* Activity: Below are the records; copy each line in which "xlsm" can be found.

Segment Start: Records provided

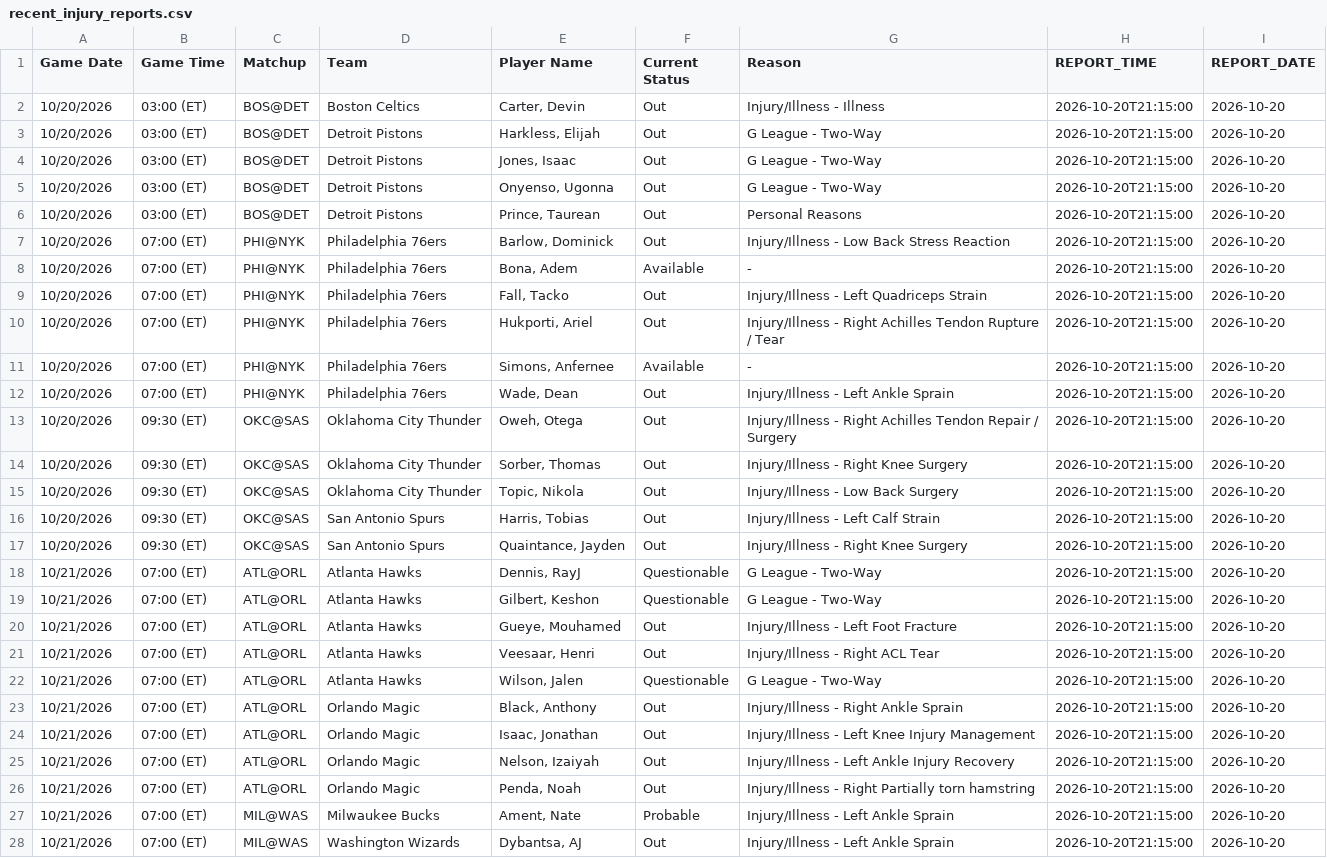
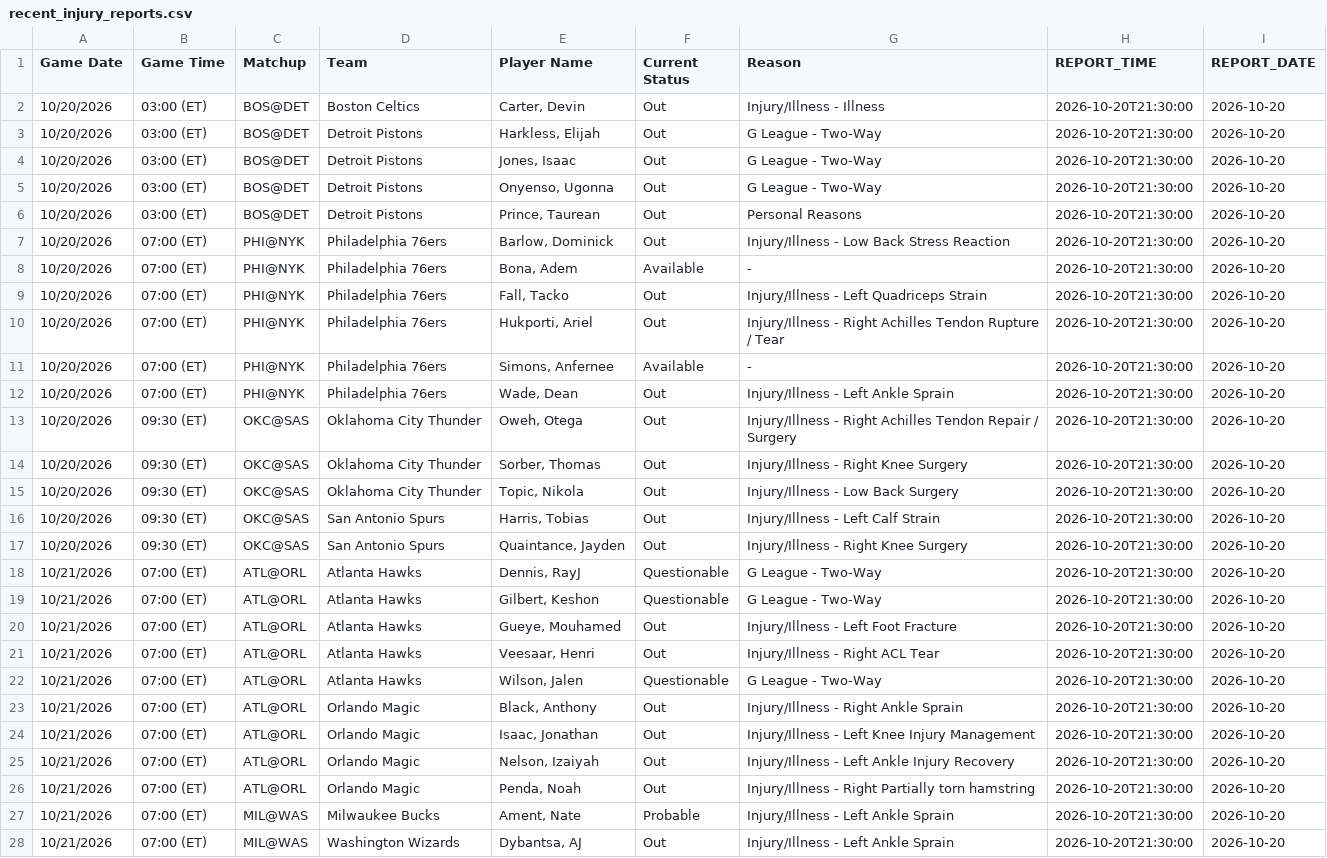
Before and after one commit to FantasyBasketballWatchlist/fantasybasketballwatchlist, a CSV file: data/live/recent_injury_reports.csv, drawn as a sheet; only a part is shown; the diff covers the shown part only; the diff names each change by its address in the sheet, - before the commit and + after, or states it on an @@ line.

Commit message:
Data refresh 2026-10-20

```diff
--- a/data/live/recent_injury_reports.csv
+++ b/data/live/recent_injury_reports.csv
-H2:H28 (REPORT_TIME): 2026-10-20T21:15:00
+H2:H28 (REPORT_TIME): 2026-10-20T21:30:00
```
Also changed, not shown: 63 edited cells elsewhere in this file, 1 other file.
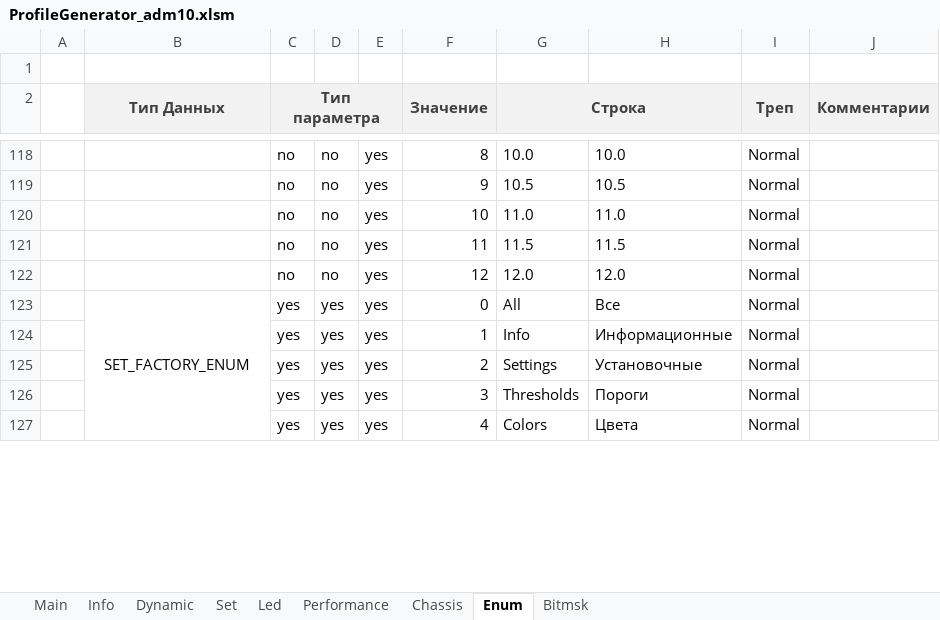
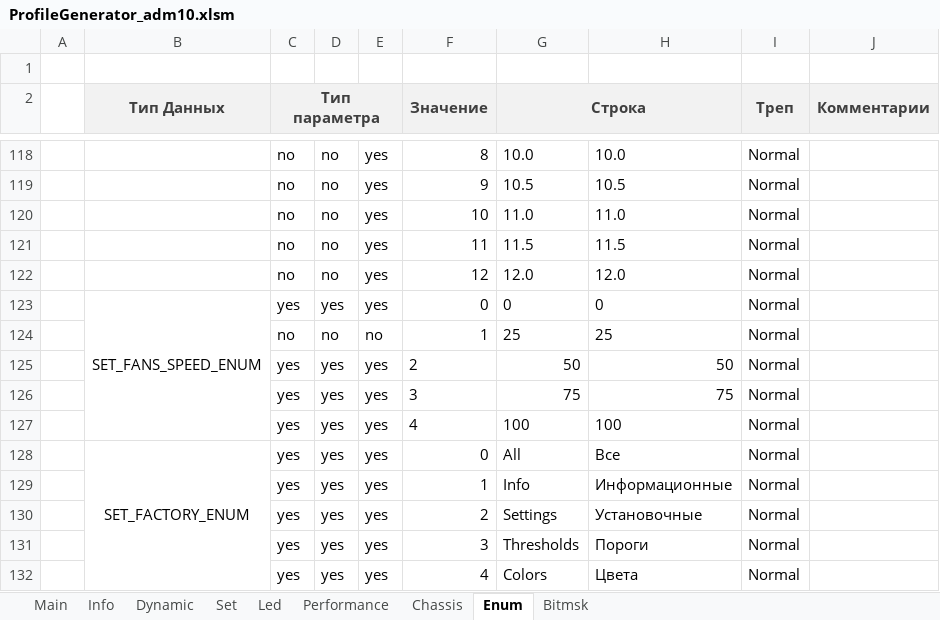
Before and after one commit to dmgzv/adm10_mcu_app, an Excel workbook: Sources/ProfileADM10/ProfileGenerator_adm10.xlsm, sheet Enum, drawn as a sheet; only a part is shown, gaps mark what is left out; values as stored, in another font and other column widths than the file's, no borders; charts and pictures and conditional formats not drawn; the diff names each change by its address in the sheet, - before the commit and + after, or states it on an @@ line.

```diff
--- a/Sources/ProfileADM10/ProfileGenerator_adm10.xlsm (sheet Enum)
+++ b/Sources/ProfileADM10/ProfileGenerator_adm10.xlsm (sheet Enum)
+row 123:  | SET_FANS_SPEED_ENUM | yes | yes | yes | 0 | 0 | 0 | Normal
+row 124:  |  | no | no | no | 1 | 25 | 25 | Normal
+row 125:  |  | yes | yes | yes | 2 | 50 | 50 | Normal
+row 126:  |  | yes | yes | yes | 3 | 75 | 75 | Normal
+row 127:  |  | yes | yes | yes | 4 | 100 | 100 | Normal
```
Also changed, not shown: sheet Dynamic, sheet Set, charts or pictures, 23 other files.
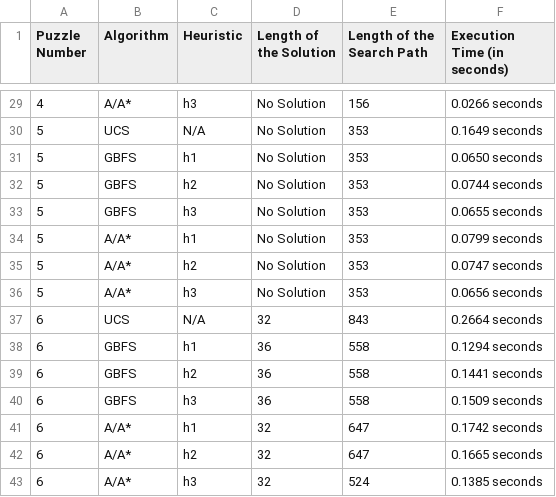
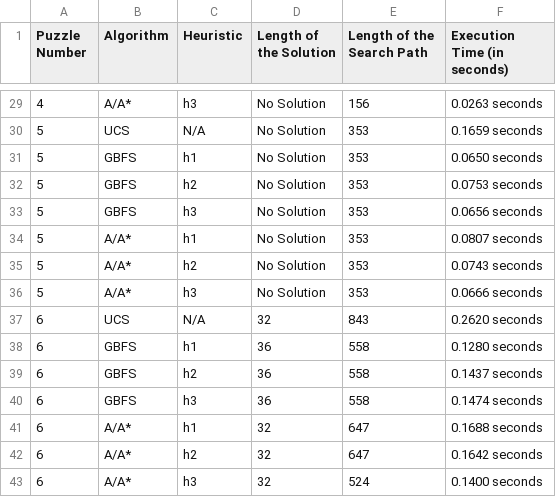
Before and after one commit to btakli/COMP-472-Mini-Project-2, a CSV file: analysis/analysis.csv, drawn as a sheet; only a part is shown, gaps mark what is left out; the diff covers the shown part only.

```diff
--- a/analysis/analysis.csv
+++ b/analysis/analysis.csv
@@ -29,15 +29,15 @@ Puzzle Number,Algorithm,Heuristic,Length of the Solution,Length of the Search Pa
-4,A/A*,h3,No Solution,156,0.0266 seconds
-5,UCS,N/A,No Solution,353,0.1649 seconds
+4,A/A*,h3,No Solution,156,0.0263 seconds
+5,UCS,N/A,No Solution,353,0.1659 seconds
 5,GBFS,h1,No Solution,353,0.0650 seconds
-5,GBFS,h2,No Solution,353,0.0744 seconds
-5,GBFS,h3,No Solution,353,0.0655 seconds
-5,A/A*,h1,No Solution,353,0.0799 seconds
-5,A/A*,h2,No Solution,353,0.0747 seconds
-5,A/A*,h3,No Solution,353,0.0656 seconds
-6,UCS,N/A,32,843,0.2664 seconds
-6,GBFS,h1,36,558,0.1294 seconds
-6,GBFS,h2,36,558,0.1441 seconds
-6,GBFS,h3,36,558,0.1509 seconds
-6,A/A*,h1,32,647,0.1742 seconds
-6,A/A*,h2,32,647,0.1665 seconds
-6,A/A*,h3,32,524,0.1385 seconds
+5,GBFS,h2,No Solution,353,0.0753 seconds
+5,GBFS,h3,No Solution,353,0.0656 seconds
+5,A/A*,h1,No Solution,353,0.0807 seconds
+5,A/A*,h2,No Solution,353,0.0743 seconds
+5,A/A*,h3,No Solution,353,0.0666 seconds
+6,UCS,N/A,32,843,0.2620 seconds
+6,GBFS,h1,36,558,0.1280 seconds
+6,GBFS,h2,36,558,0.1437 seconds
+6,GBFS,h3,36,558,0.1474 seconds
+6,A/A*,h1,32,647,0.1688 seconds
+6,A/A*,h2,32,647,0.1642 seconds
+6,A/A*,h3,32,524,0.1400 seconds
```
Also changed, not shown: 22 edited cells elsewhere in this file, 42 other files.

Segment End: Records provided

* Solution:
Before and after one commit to dmgzv/adm10_mcu_app, an Excel workbook: Sources/ProfileADM10/ProfileGenerator_adm10.xlsm, sheet Enum, drawn as a sheet; only a part is shown, gaps mark what is left out; values as stored, in another font and other column widths than the file's, no borders; charts and pictures and conditional formats not drawn; the diff names each change by its address in the sheet, - before the commit and + after, or states it on an @@ line.
--- a/Sources/ProfileADM10/ProfileGenerator_adm10.xlsm (sheet Enum)
+++ b/Sources/ProfileADM10/ProfileGenerator_adm10.xlsm (sheet Enum)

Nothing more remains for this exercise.